Extract the entries in their exact form.
***** Extracted entries
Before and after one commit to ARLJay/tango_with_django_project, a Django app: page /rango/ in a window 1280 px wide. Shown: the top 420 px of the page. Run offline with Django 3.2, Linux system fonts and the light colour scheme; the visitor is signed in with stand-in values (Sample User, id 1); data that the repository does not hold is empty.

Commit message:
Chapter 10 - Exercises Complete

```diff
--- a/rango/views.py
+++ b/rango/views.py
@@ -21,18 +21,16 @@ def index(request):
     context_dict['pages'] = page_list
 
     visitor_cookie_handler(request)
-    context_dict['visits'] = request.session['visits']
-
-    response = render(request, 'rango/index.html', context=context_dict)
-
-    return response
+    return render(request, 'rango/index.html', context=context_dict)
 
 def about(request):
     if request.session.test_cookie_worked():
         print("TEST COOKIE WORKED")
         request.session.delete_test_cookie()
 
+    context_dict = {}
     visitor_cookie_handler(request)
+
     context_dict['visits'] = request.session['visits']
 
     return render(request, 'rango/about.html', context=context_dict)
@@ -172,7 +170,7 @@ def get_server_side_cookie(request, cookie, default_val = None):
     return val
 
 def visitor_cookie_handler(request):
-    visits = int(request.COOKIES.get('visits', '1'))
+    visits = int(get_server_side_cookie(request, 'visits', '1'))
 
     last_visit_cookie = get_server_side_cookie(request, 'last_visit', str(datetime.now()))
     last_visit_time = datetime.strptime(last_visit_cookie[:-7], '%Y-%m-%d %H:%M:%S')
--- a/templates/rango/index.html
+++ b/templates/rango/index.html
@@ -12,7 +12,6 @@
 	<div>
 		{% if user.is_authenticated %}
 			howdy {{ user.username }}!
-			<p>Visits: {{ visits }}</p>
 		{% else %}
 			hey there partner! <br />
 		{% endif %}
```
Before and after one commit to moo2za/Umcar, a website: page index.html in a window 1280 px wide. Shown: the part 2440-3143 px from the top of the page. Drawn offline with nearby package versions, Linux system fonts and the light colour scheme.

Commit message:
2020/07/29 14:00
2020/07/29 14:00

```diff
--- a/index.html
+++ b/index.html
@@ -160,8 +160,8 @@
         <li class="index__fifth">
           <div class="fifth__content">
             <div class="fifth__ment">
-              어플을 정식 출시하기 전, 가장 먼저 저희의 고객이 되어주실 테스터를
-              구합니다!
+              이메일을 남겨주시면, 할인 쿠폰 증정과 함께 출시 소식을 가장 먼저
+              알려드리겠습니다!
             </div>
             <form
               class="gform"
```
**********
**Solution to the exercise:**
Before and after one commit to ARLJay/tango_with_django_project, a Django app: page /rango/ in a window 1280 px wide. Shown: the top 420 px of the page. Run offline with Django 3.2, Linux system fonts and the light colour scheme; the visitor is signed in with stand-in values (Sample User, id 1); data that the repository does not hold is empty.

Commit message:
Chapter 10 - Exercises Complete

```diff
--- a/rango/views.py
+++ b/rango/views.py
@@ -21,18 +21,16 @@ def index(request):
     context_dict['pages'] = page_list
 
     visitor_cookie_handler(request)
-    context_dict['visits'] = request.session['visits']
-
-    response = render(request, 'rango/index.html', context=context_dict)
-
-    return response
+    return render(request, 'rango/index.html', context=context_dict)
 
 def about(request):
     if request.session.test_cookie_worked():
         print("TEST COOKIE WORKED")
         request.session.delete_test_cookie()
 
+    context_dict = {}
     visitor_cookie_handler(request)
+
     context_dict['visits'] = request.session['visits']
 
     return render(request, 'rango/about.html', context=context_dict)
@@ -172,7 +170,7 @@ def get_server_side_cookie(request, cookie, default_val = None):
     return val
 
 def visitor_cookie_handler(request):
-    visits = int(request.COOKIES.get('visits', '1'))
+    visits = int(get_server_side_cookie(request, 'visits', '1'))
 
     last_visit_cookie = get_server_side_cookie(request, 'last_visit', str(datetime.now()))
     last_visit_time = datetime.strptime(last_visit_cookie[:-7], '%Y-%m-%d %H:%M:%S')
--- a/templates/rango/index.html
+++ b/templates/rango/index.html
@@ -12,7 +12,6 @@
 	<div>
 		{% if user.is_authenticated %}
 			howdy {{ user.username }}!
-			<p>Visits: {{ visits }}</p>
 		{% else %}
 			hey there partner! <br />
 		{% endif %}
```
Before and after one commit to moo2za/Umcar, a website: page index.html in a window 1280 px wide. Shown: the part 2440-3143 px from the top of the page. Drawn offline with nearby package versions, Linux system fonts and the light colour scheme.

Commit message:
2020/07/29 14:00
2020/07/29 14:00

```diff
--- a/index.html
+++ b/index.html
@@ -160,8 +160,8 @@
         <li class="index__fifth">
           <div class="fifth__content">
             <div class="fifth__ment">
-              어플을 정식 출시하기 전, 가장 먼저 저희의 고객이 되어주실 테스터를
-              구합니다!
+              이메일을 남겨주시면, 할인 쿠폰 증정과 함께 출시 소식을 가장 먼저
+              알려드리겠습니다!
             </div>
             <form
               class="gform"
```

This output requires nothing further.